Only half of schools plan to continue offering AS levels across all subjects from September, a survey by university admissions body UCAS has found.
Two-thirds of the 469 schools questioned said they would have AS levels in some form. However, 18 per cent remain undecided.
As part of government reforms, new A level qualifications are being introduced which will see a return to terminal examination at the end of the two-year courses.
Teaching for the first tranche of reformed A levels begins in September 2015, with others to follow in 2016 and 2017.
As part of the reforms, the link between AS and A levels is being cut from September.
It means that from September 2018, young people in England will be making university applications with a full set of reformed A levels (A levels from Northern Ireland and Wales will remain in the AS/A2 format).

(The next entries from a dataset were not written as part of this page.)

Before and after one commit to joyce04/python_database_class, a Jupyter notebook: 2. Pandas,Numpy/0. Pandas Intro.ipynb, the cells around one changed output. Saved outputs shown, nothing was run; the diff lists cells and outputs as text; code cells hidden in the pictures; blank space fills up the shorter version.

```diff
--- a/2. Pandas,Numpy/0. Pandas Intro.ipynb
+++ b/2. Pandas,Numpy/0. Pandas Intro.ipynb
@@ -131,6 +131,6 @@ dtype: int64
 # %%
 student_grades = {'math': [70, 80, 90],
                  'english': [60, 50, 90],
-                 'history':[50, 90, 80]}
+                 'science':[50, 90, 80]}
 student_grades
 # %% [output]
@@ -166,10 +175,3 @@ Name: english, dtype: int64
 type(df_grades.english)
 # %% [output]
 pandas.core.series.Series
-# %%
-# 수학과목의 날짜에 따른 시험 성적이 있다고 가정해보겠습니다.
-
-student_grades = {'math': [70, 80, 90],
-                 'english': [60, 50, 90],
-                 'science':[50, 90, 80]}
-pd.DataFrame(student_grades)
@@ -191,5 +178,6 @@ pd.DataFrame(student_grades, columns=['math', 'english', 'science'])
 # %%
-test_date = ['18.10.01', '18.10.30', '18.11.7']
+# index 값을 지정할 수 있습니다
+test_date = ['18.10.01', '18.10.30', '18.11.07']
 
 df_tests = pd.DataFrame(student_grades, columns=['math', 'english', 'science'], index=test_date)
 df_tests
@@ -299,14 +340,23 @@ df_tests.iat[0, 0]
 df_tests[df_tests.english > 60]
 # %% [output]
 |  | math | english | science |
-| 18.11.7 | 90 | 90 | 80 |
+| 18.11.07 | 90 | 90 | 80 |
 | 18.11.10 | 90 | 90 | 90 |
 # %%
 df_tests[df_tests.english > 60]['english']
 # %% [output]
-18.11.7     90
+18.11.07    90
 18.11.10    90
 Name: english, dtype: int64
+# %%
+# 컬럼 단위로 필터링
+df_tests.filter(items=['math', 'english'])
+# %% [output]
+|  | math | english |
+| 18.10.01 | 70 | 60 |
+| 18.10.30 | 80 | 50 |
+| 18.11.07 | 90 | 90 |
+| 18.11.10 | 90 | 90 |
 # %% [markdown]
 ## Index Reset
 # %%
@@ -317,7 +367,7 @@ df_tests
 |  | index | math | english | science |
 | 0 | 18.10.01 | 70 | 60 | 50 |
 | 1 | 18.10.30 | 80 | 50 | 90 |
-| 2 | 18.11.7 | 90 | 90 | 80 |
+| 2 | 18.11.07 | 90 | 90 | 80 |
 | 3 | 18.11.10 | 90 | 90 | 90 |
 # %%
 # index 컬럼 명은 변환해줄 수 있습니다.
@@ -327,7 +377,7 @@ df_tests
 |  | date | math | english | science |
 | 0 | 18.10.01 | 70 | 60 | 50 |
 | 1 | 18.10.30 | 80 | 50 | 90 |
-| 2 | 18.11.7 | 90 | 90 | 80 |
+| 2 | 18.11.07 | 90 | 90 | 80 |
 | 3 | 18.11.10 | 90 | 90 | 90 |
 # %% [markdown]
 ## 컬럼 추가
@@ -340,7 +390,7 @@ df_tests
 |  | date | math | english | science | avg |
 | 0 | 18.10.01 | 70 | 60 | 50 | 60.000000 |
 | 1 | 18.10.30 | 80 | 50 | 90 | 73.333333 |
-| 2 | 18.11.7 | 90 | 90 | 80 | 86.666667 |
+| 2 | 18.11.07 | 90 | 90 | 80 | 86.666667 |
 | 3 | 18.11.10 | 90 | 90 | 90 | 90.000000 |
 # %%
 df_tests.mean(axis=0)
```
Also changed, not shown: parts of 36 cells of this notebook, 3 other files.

The move has been criticised by Cambridge University, which has said that AS levels offer a “strong measure” of how well students are likely to perform at A level.
However, the Department for Education (DfE) has said that AS levels are an “unnecessary burden” on teachers and students and that students will still be able to sit AS levels if they want to.
Around two-thirds of the UCAS respondents said they planned to wait until 2017, when the A level reforms have been completely introduced, before reviewing their qualification programmes.
Mary Curnock Cook, UCAS chief executive, said: “The findings and comments in this survey clearly show a high level of uncertainty among schools and colleges, and a wide range of responses to the A level reform.
“With no one single curriculum model dominating, it is likely that more students will be applying to higher education holding a greater diversity of qualifications.
“I am confident that universities and colleges will be flexible in accommodating this diversity to ensure that students are not disadvantaged as a result of qualification choices made by their school or college.” Photo: iStock